Meeting with US visitors to Beijing in recent weeks, senior Chinese officials have reportedly narrowed the range of topics they’re willing to discuss, according to people familiar with the discussions.
Vice Premier Liu He, who will lead the Chinese contingent in high-level talks that begin Thursday, told visiting dignitaries he would bring an offer to Washington that won’t include commitments on reforming Chinese industrial policy or government subsidies, which were the target of longstanding US complaints and one of Trump’s core demands, one of the sources said.
Analysts have suggested to Bloomberg that the shift was caused by the impeachment inquiry the Trump administration is facing. However, people familiar with the matter said the impeachment inquiry isn’t affecting trade talks with China. Any attempt to portray anything different is an attempt to weaken the US hand at the negotiating table and, they argue, would be a miscalculation by the Chinese.

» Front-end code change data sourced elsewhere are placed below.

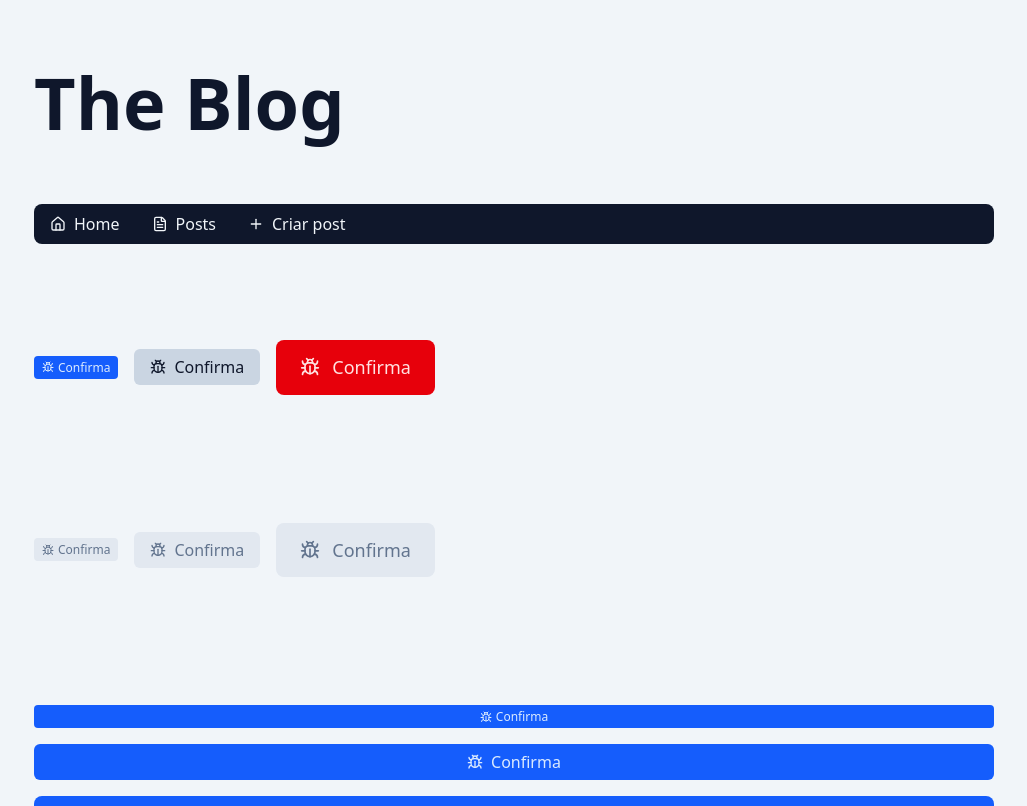
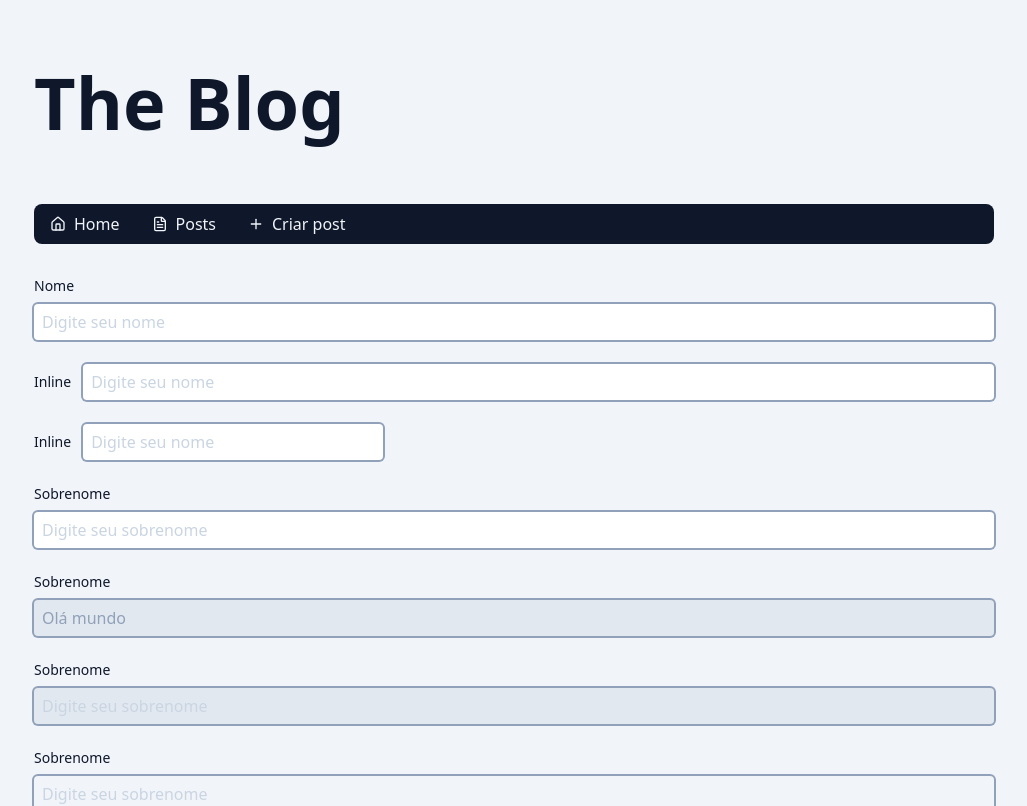
Before and after one commit to robertolins/blog-react-next, a Next.js app: page /admin/post/new in a window 1280 px wide. Shown: the top 806 px of the page, without its empty margins (126-1153 px from the left). Built offline with nearby package versions, Linux system fonts and the light colour scheme.

Commit message:
feat: cria componente para campo de texto

```diff
--- a/src/app/admin/post/new/page.tsx
+++ b/src/app/admin/post/new/page.tsx
@@ -1,54 +1,52 @@
-import { Button } from '@/components/Button';
-import { BugIcon } from 'lucide-react';
+import { InputText } from '@/components/InputText';
 
 export const dynamic = 'force-dynamic';
 
 export default async function AdminPostNewPage() {
   return (
-    <>
-      <div className='py-16 flex gap-4 flex-wrap items-center'>
-        <Button variant='default' size='sm'>
-          <BugIcon />
-          Confirma
-        </Button>
-        <Button variant='ghost' size='md'>
-          <BugIcon />
-          Confirma
-        </Button>
-        <Button variant='danger' size='lg'>
-          <BugIcon />
-          Confirma
-        </Button>
-      </div>
-      <div className='py-16 flex gap-4 flex-wrap items-center'>
-        <Button variant='default' size='sm' disabled>
-          <BugIcon />
-          Confirma
-        </Button>
-        <Button variant='ghost' size='md' disabled>
-          <BugIcon />
-          Confirma
-        </Button>
-        <Button variant='danger' size='lg' disabled>
-          <BugIcon />
-          Confirma
-        </Button>
-      </div>
-
-      <div className='py-16 flex gap-4 flex-wrap items-center'>
-        <Button variant='default' size='sm' className='w-full'>
-          <BugIcon />
-          Confirma
-        </Button>
-        <Button variant='default' size='md' className='w-full'>
-          <BugIcon />
-          Confirma
-        </Button>
-        <Button variant='default' size='lg' className='w-full'>
-          <BugIcon />
-          Confirma
-        </Button>
-      </div>
-    </>
+    <div className='flex flex-col gap-6'>
+      <InputText
+        labelText='Nome'
+        placeholder='Digite seu nome'
+        type='password'
+      />
+      <InputText
+        labelText='Inline'
+        placeholder='Digite seu nome'
+        type='text'
+        inline
+        className='w-full'
+      />
+      <InputText
+        labelText='Inline'
+        placeholder='Digite seu nome'
+        type='text'
+        inline
+        className='w-75'
+      />
+      <InputText labelText='Sobrenome' placeholder='Digite seu sobrenome' />
+      <InputText
+        disabled
+        labelText='Sobrenome'
+        placeholder='Digite seu sobrenome'
+        defaultValue='Olá mundo'
+      />
+      <InputText
+        disabled
+        labelText='Sobrenome'
+        placeholder='Digite seu sobrenome'
+      />
+      <InputText
+        labelText='Sobrenome'
+        placeholder='Digite seu sobrenome'
+        readOnly
+      />
+      <InputText
+        labelText='Sobrenome'
+        placeholder='Digite seu sobrenome'
+        defaultValue='Olá mundo'
+        readOnly
+      />
+    </div>
   );
 }
--- /dev/null
+++ b/src/components/InputText/index.tsx
@@ -0,0 +1,42 @@
+import clsx from 'clsx';
+import { useId } from 'react';
+
+type InputTextProps = {
+  labelText?: string;
+  inline?: boolean;
+} & React.ComponentProps<'input'>;
+
+export function InputText({
+  labelText = '',
+  inline = false,
+  ...props
+}: InputTextProps) {
+  const id = useId();
+
+  return (
+    <div
+      className={clsx('flex', inline ? 'gap-3 items-center' : 'flex-col gap-2')}
+    >
+      {labelText && (
+        <label className='text-sm' htmlFor={id}>
+          {labelText}
+        </label>
+      )}
+      <input
+        {...props}
+        className={clsx(
+          'bg-white outline-0 text-base/tight',
+          'ring-2 ring-slate-400 rounded',
+          'p-2 transition focus:ring-blue-600',
+          'placeholder-slate-300',
+          'disabled:bg-slate-200',
+          'disabled:text-slate-400',
+          'disabled:placeholder-slate-300',
+          'read-only:bg-slate-100',
+          props.className,
+        )}
+        id={id}
+      />
+    </div>
+  );
+}
```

China’s leadership “are interpreting the impeachment discussion as a weakening of Trump’s position, or certainly a distraction,” said Jude Blanchette, an expert on China’s elite politics at the Center for Strategic and International Studies.
“Their calculation is that Trump needs a win” and is willing to make compromises on substance as a result, he said.

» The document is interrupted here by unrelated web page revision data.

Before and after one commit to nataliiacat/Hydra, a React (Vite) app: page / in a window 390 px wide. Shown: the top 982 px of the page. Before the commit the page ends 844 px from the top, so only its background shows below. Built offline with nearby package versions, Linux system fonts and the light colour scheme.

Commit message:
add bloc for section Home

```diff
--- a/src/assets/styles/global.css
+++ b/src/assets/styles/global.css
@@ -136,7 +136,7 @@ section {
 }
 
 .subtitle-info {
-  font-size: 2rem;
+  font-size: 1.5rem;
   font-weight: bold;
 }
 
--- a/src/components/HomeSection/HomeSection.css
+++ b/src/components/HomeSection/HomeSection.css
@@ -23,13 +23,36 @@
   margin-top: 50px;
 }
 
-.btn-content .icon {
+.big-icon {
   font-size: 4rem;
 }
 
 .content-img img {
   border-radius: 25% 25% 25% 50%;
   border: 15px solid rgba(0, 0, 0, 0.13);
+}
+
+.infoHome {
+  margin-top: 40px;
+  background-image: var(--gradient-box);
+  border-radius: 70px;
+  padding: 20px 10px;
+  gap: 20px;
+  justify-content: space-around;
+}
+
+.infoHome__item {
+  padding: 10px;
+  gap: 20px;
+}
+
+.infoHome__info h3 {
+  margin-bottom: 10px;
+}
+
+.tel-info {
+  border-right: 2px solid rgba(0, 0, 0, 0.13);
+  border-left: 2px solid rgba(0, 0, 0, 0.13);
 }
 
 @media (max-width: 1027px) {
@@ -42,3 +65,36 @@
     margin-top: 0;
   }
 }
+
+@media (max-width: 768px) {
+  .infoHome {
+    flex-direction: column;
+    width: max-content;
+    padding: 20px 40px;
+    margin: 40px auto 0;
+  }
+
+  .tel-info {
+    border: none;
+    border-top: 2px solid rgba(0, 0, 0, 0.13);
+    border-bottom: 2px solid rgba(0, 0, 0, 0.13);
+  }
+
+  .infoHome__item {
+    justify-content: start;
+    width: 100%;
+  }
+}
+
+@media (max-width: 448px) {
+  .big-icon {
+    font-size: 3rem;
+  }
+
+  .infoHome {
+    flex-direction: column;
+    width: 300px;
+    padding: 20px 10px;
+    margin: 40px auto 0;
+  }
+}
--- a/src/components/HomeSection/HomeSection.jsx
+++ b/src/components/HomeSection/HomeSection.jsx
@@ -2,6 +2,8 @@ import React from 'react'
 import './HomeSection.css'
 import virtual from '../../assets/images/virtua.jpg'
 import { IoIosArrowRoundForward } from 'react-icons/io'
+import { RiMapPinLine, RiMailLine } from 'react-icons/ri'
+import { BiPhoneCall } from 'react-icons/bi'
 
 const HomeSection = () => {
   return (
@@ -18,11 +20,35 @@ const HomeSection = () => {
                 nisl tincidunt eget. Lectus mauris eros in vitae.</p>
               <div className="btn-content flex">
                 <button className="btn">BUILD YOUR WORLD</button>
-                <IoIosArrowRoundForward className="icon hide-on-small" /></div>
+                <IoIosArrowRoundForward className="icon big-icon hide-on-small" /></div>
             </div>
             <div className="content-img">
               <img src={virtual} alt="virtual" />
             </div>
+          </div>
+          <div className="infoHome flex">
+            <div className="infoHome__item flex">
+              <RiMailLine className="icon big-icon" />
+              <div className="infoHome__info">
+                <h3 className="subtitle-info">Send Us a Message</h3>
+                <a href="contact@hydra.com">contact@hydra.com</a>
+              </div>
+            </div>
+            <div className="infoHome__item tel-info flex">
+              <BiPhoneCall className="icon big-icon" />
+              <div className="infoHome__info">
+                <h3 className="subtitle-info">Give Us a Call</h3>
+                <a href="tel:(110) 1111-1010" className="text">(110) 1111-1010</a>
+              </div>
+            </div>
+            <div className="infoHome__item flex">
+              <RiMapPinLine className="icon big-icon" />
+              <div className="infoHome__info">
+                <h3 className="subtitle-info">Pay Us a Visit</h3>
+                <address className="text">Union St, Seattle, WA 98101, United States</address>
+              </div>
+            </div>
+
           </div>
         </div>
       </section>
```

Trump has repeatedly said he would accept only an all-encompassing deal with China.
“We’ve had good moments with China. We’ve had bad moments with China. Right now, we’re in a very important stage in terms of possibly making a deal,” Trump told reporters on Friday. “But what we’re doing is we’re negotiating a very tough deal. If the deal is not going to be 100% for us, then we’re not going to make it.”